- _EXERCISE REQUIREMENTS_: In the data below, find each line containing the string "link" and return it.

========

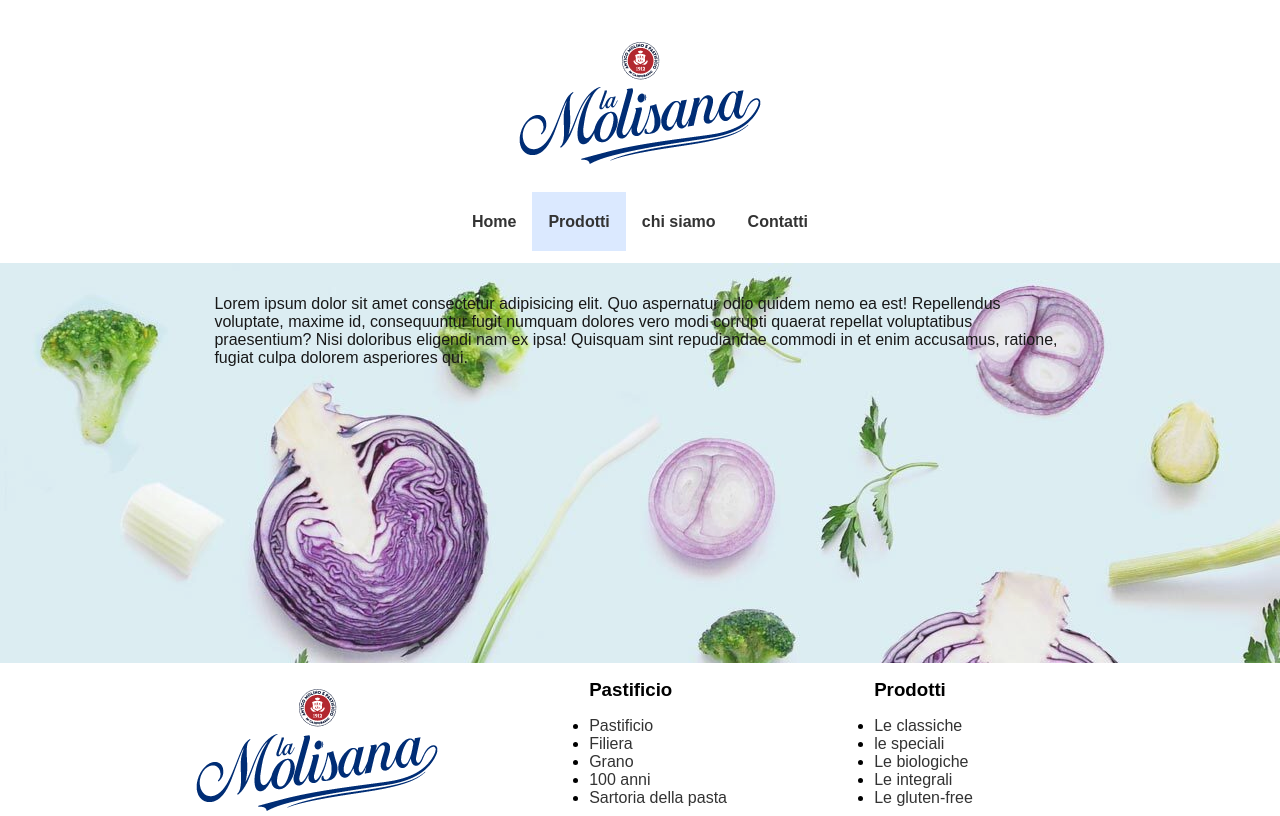
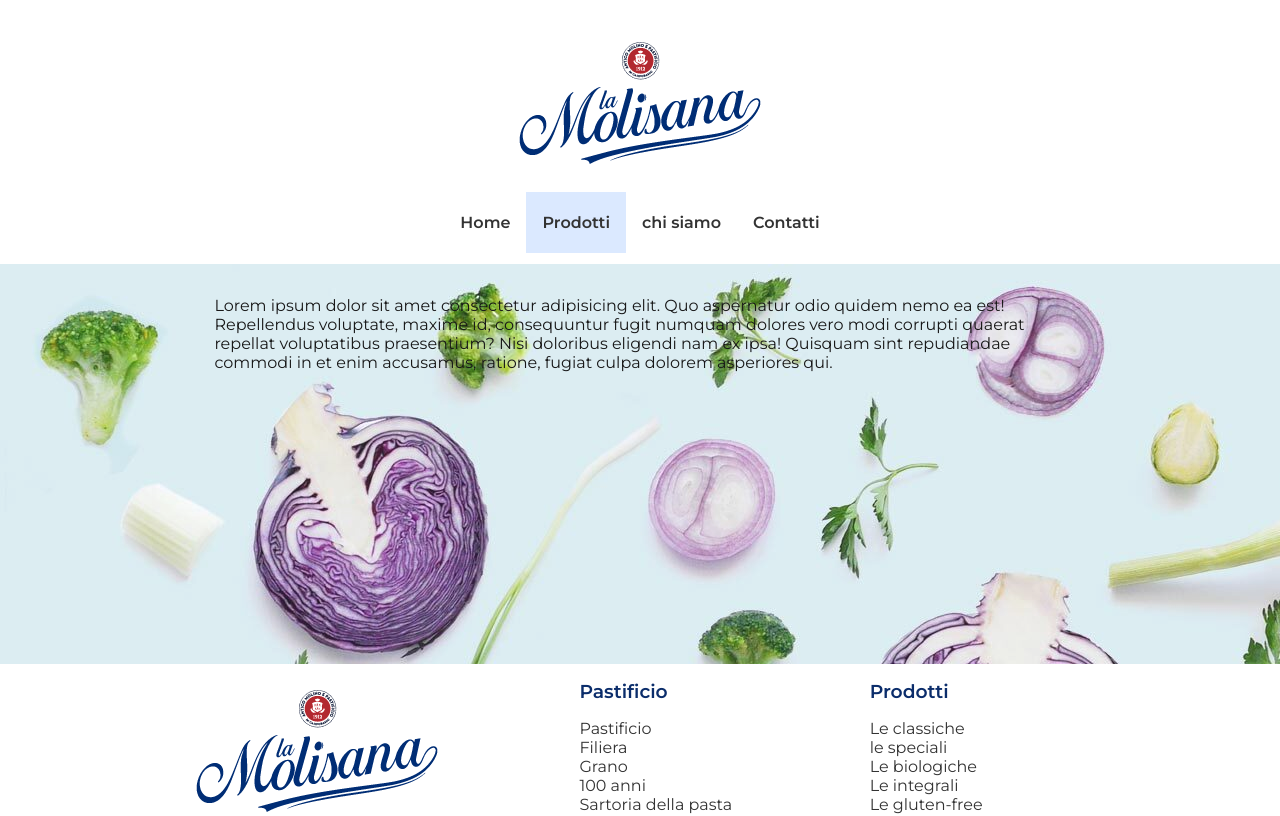
Before and after one commit to sarahelshark/live-molisana, a Vue app: page / in a window 1280 px wide. Shown: the top 816 px of the page. Built offline with nearby package versions, Linux system fonts and the light colour scheme.

Commit message:
fix font-family

```diff
--- a/index.html
+++ b/index.html
@@ -1,10 +1,12 @@
-<!doctype html>
+<!DOCTYPE html>
 <html lang="en">
   <head>
     <meta charset="UTF-8" />
     <link rel="icon" type="image/svg+xml" href="/vite.svg" />
-    <meta name="viewport" content="width=device-width, initial-scale=1.0" />
-    <title>Vite + Vue</title>
+    <meta name="viewport" content="width=device-width, initial-scale=1.0" /><link rel="preconnect" href="https://fonts.googleapis.com">
+    <link rel="preconnect" href="https://fonts.gstatic.com" crossorigin>
+    <link href="https://fonts.googleapis.com/css2?family=Montserrat:wght@100;200;300;400;600&display=swap" rel="stylesheet">
+    <title>la molisana</title>
   </head>
   <body>
     <div id="app"></div>
--- a/src/style.css
+++ b/src/style.css
@@ -24,14 +24,20 @@
 }
 
 body{
-  font-family: sans-serif ;
+  font-family: 'Montserrat', sans-serif ;
   background-color: #ededed;
 }
+.list-unstyled{
+list-style: none;
+}
+
+
 
 :root{
   --mol-dark:#333;
   --mol-light: white;
   --mol-primary:#dbe9ff;
+  --mol-secondary: #0b2d6b;
 }
 
 .products{
```
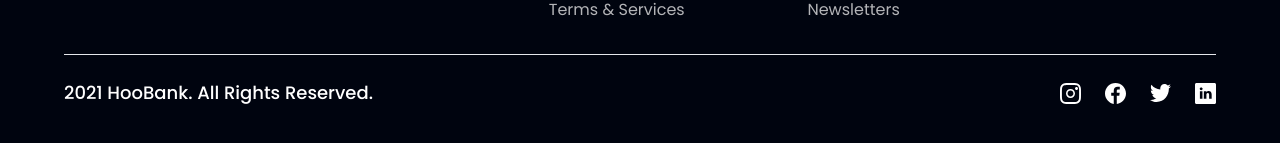
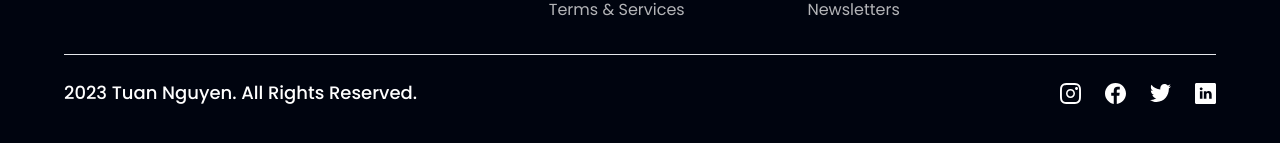
Before and after one commit to TuanNguyen0915/bank_app, a React (Vite) app: page / in a window 1280 px wide. Shown: the part 4525-4668 px from the top of the page. Built offline with nearby package versions, Linux system fonts and the light colour scheme.

Commit message:
updated footer

```diff
--- a/src/components/Footer.jsx
+++ b/src/components/Footer.jsx
@@ -38,7 +38,7 @@ const Footer = () => {
         className="flex justify-between items-center md:flex-row flex-col-reverse pt-6 border-t-[1px] border-t-[#3f3r45] w-full"
       >
         <p className="font-poppins font-medium text-[18px] leading-[28px] text-white text-left md:mt-0 mt-6">
-          2021 HooBank. All Rights Reserved.
+          2023 Tuan Nguyen. All Rights Reserved.
         </p>
         <div className="flex flex-row md:mt-0 mt-6">
           {socialMedia.map((social, idx) => (
```
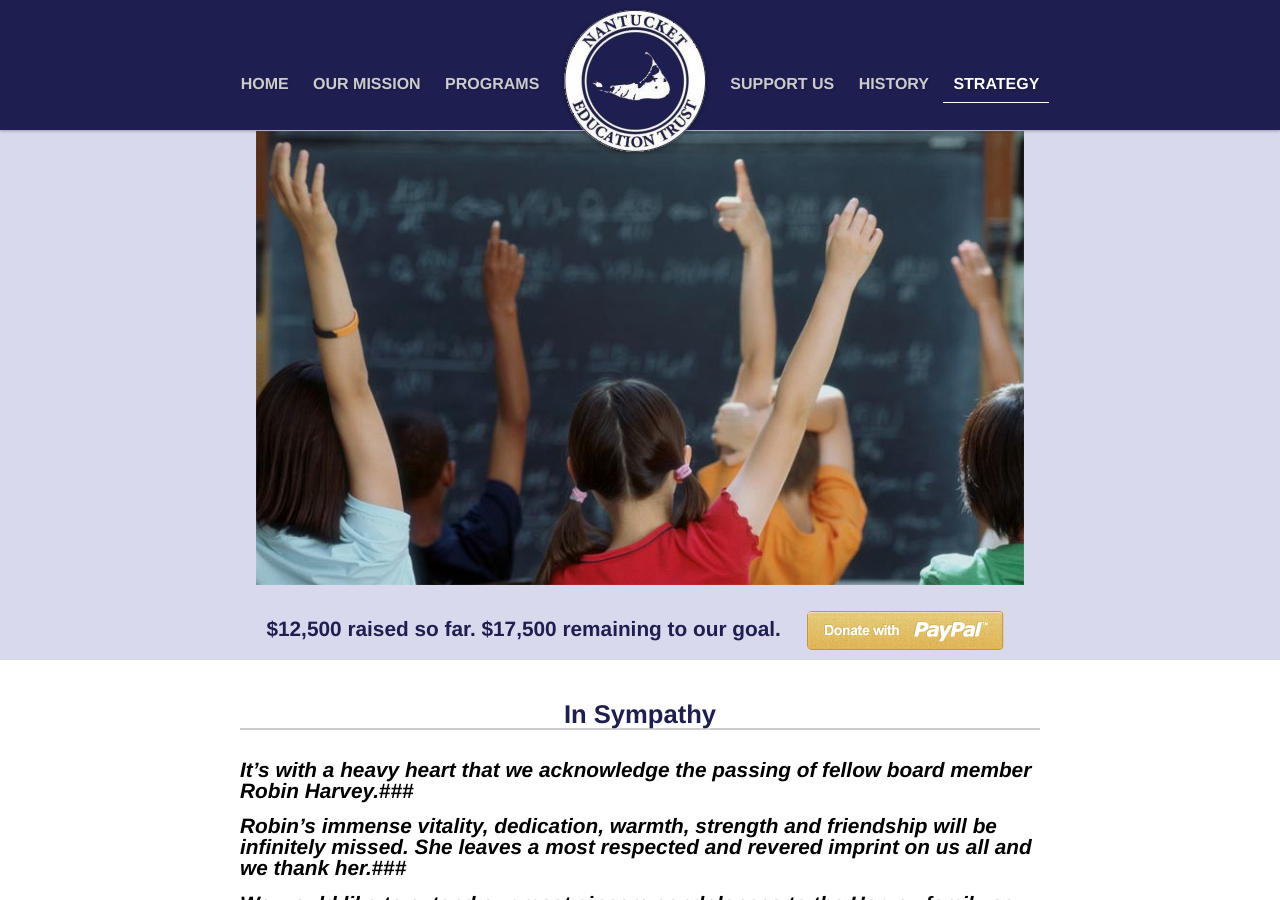
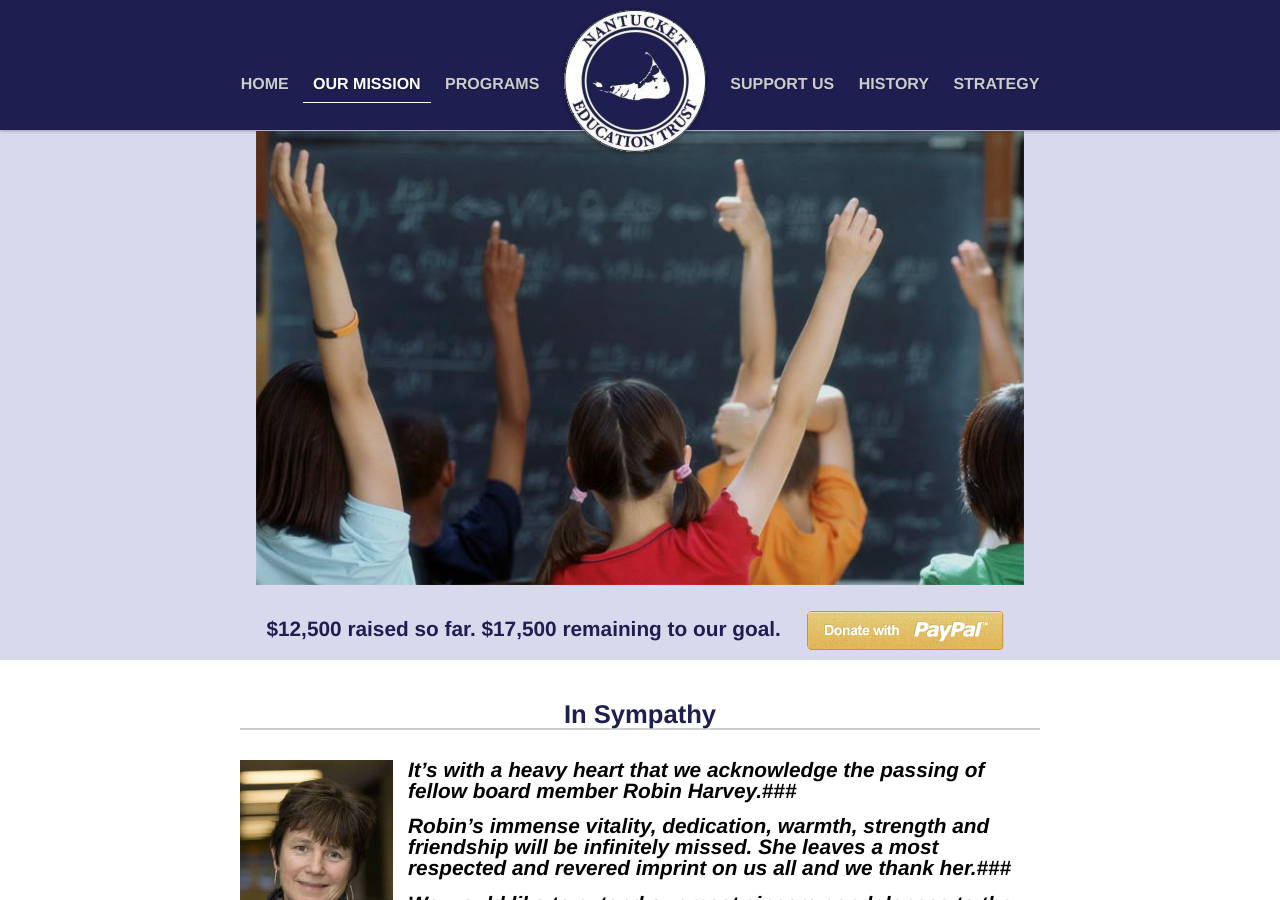
Before and after one commit to nantucketedtrust/nantucketedtrust.github.io, a Jekyll site: the page built from index.html, in a window 1280 px wide and 900 px high. Built offline with Jekyll 4.4.1, drawn with Linux system fonts in a browser that asks for light colours; nearby versions of some CDN libraries; Markdown is read by kramdown in place of the engine named in the settings; the list of posts is cut into pages by our own code; grey boxes are pictures that could not be loaded.

Commit message:
Robin Harvey Image added to In Sympathy section

```diff
--- a/js/custom.js
+++ b/js/custom.js
@@ -71,7 +71,7 @@
 
     $(".pannel").each(function (el) {
         //$(this).attr("id", "link" + n);
-        var offset = ($(this).offset().top - 214.749954223633 );
+        var offset = ($(this).position().top - 214.749954223633 );
         console.log(offset);
 
         var pageTop = GetScrollPositions();
--- a/stylesheets/main_style.css
+++ b/stylesheets/main_style.css
@@ -203,7 +203,12 @@
     vertical-align: middle;
     border-radius: 5px;
 }
-
+#robinHarvey {
+	float:left;
+	display:block;
+	margin:0 15px 0 0;
+	max-width:153px
+}
 
 /* ------------------------------- Form styles ---------------------- */
 div#form-wrapper {
@@ -460,4 +465,8 @@
         width: 70%;
         height: 70%;
     }
+	#robinHarvey {
+		float:none;
+		margin: 0 auto;
+	}
 }
```
Also changed, not shown: _posts/2013-11-06-About-Us.md (+1 -0 lines), images/Robin-Harvey.jpg (added), 7 other files.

========

- _YOUR RESPONSE_:
     <link rel="icon" type="image/svg+xml" href="/vite.svg" />
+    <meta name="viewport" content="width=device-width, initial-scale=1.0" /><link rel="preconnect" href="https://fonts.googleapis.com">
+    <link rel="preconnect" href="https://fonts.gstatic.com" crossorigin>
+    <link href="https://fonts.googleapis.com/css2?family=Montserrat:wght@100;200;300;400;600&display=swap" rel="stylesheet">
         //$(this).attr("id", "link" + n);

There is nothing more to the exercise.